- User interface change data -
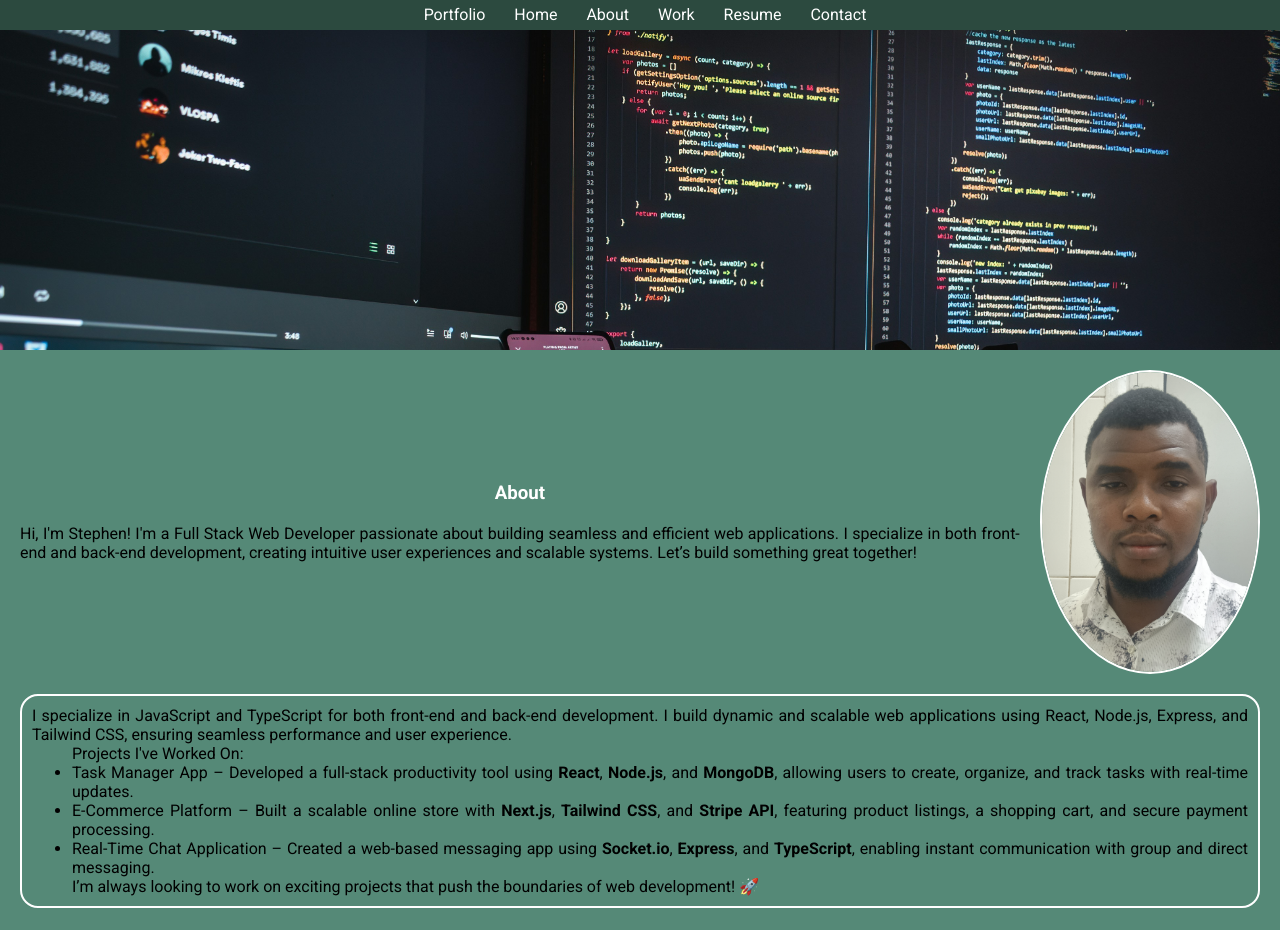
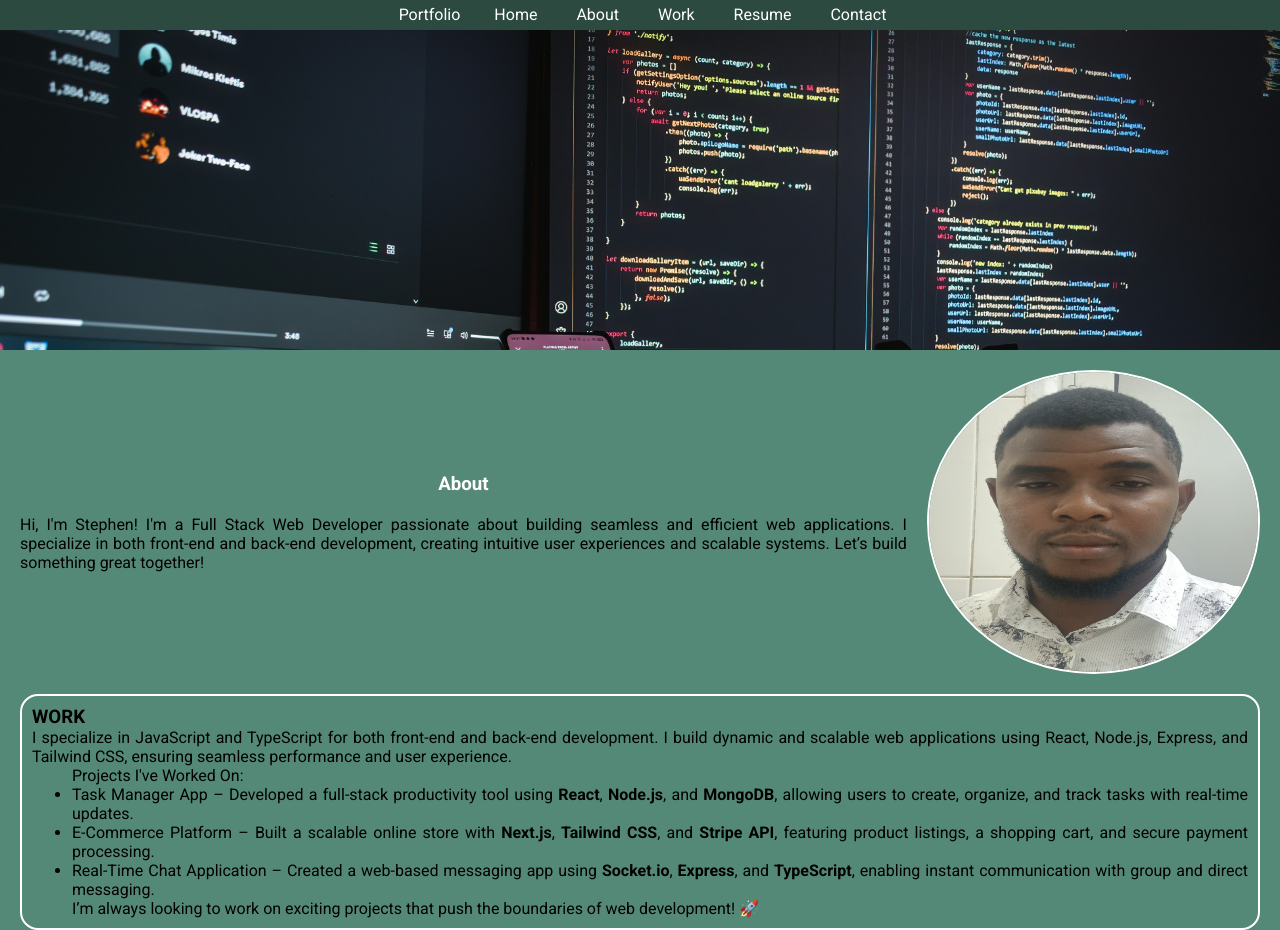
Before and after one commit to andrewssteven/css-project, a plain HTML site: page index.html in a window 1280 px wide. Shown: the top 930 px of the page. Drawn offline with Linux system fonts and the light colour scheme.

Commit message:
minor updates

```diff
--- a/index.html
+++ b/index.html
@@ -21,11 +21,12 @@
         </nav>
     </header>
     </section>
+
     <!-- This section is the about section -->
     <section id="About">
         <div class="about">
             <article>
-                <h1>About</h1>
+                <h3>About</h3>
                     <p>
                         Hi, I'm Stephen!
                         I'm a Full Stack Web Developer passionate about building seamless and efficient web applications. I specialize in both front-end and back-end development,
@@ -34,13 +35,14 @@
                     </p>
             </article>
 
-            <img src="images/stephen.jpg" alt="Stephen Oisewemen" height="300" width="300px">
+            <img src="images/stephen.jpg" alt="Stephen Oisewemen" height="300" width="700px">
 
         </div>
     </section>
 
     <!-- This is the work section -->
     <section id="work">
+        <h3>WORK</h3>
         <p>I specialize in JavaScript and TypeScript for both front-end and back-end development. I build dynamic and scalable web applications using React, Node.js, Express, and Tailwind CSS,
             ensuring seamless performance and user experience.
         </p>
@@ -59,6 +61,7 @@
             <p>I’m always looking to work on exciting projects that push the boundaries of web development! 🚀</p>
         </ul>
     </section>
+
     <section id="resume">
         <h3>RESUME</h3>
         <br>
@@ -68,6 +71,7 @@
         </p>
     </section>
     <!-- This is the contact section using html form -->
+
     <section id="contact">
         <h3>Contact</h3><br>
         <form action="" method="">
@@ -91,6 +95,7 @@
 
     </section>
     </main>
+
     <!-- This is the footer section -->
     <footer>
         <h3>Reach out to my on my social media platforms</h3>
--- a/style.css
+++ b/style.css
@@ -26,8 +26,8 @@ header > p, nav{
 header a{
     text-decoration: none;
     color: white;
+    padding: 5px;
     margin-left: 25px;
-    background-color:  ;
 }
 body{
     background-color: rgb(85, 137, 119);
@@ -41,7 +41,7 @@ body{
     height: max-content;
 }
 
-.about h1{
+.about h3{
     text-align: center;
     margin-bottom: 20px;
     color: white;
```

- TASK ITEM -
Your answer should be one number: how many lines above include the word "This".

- FINISHED TASK -
4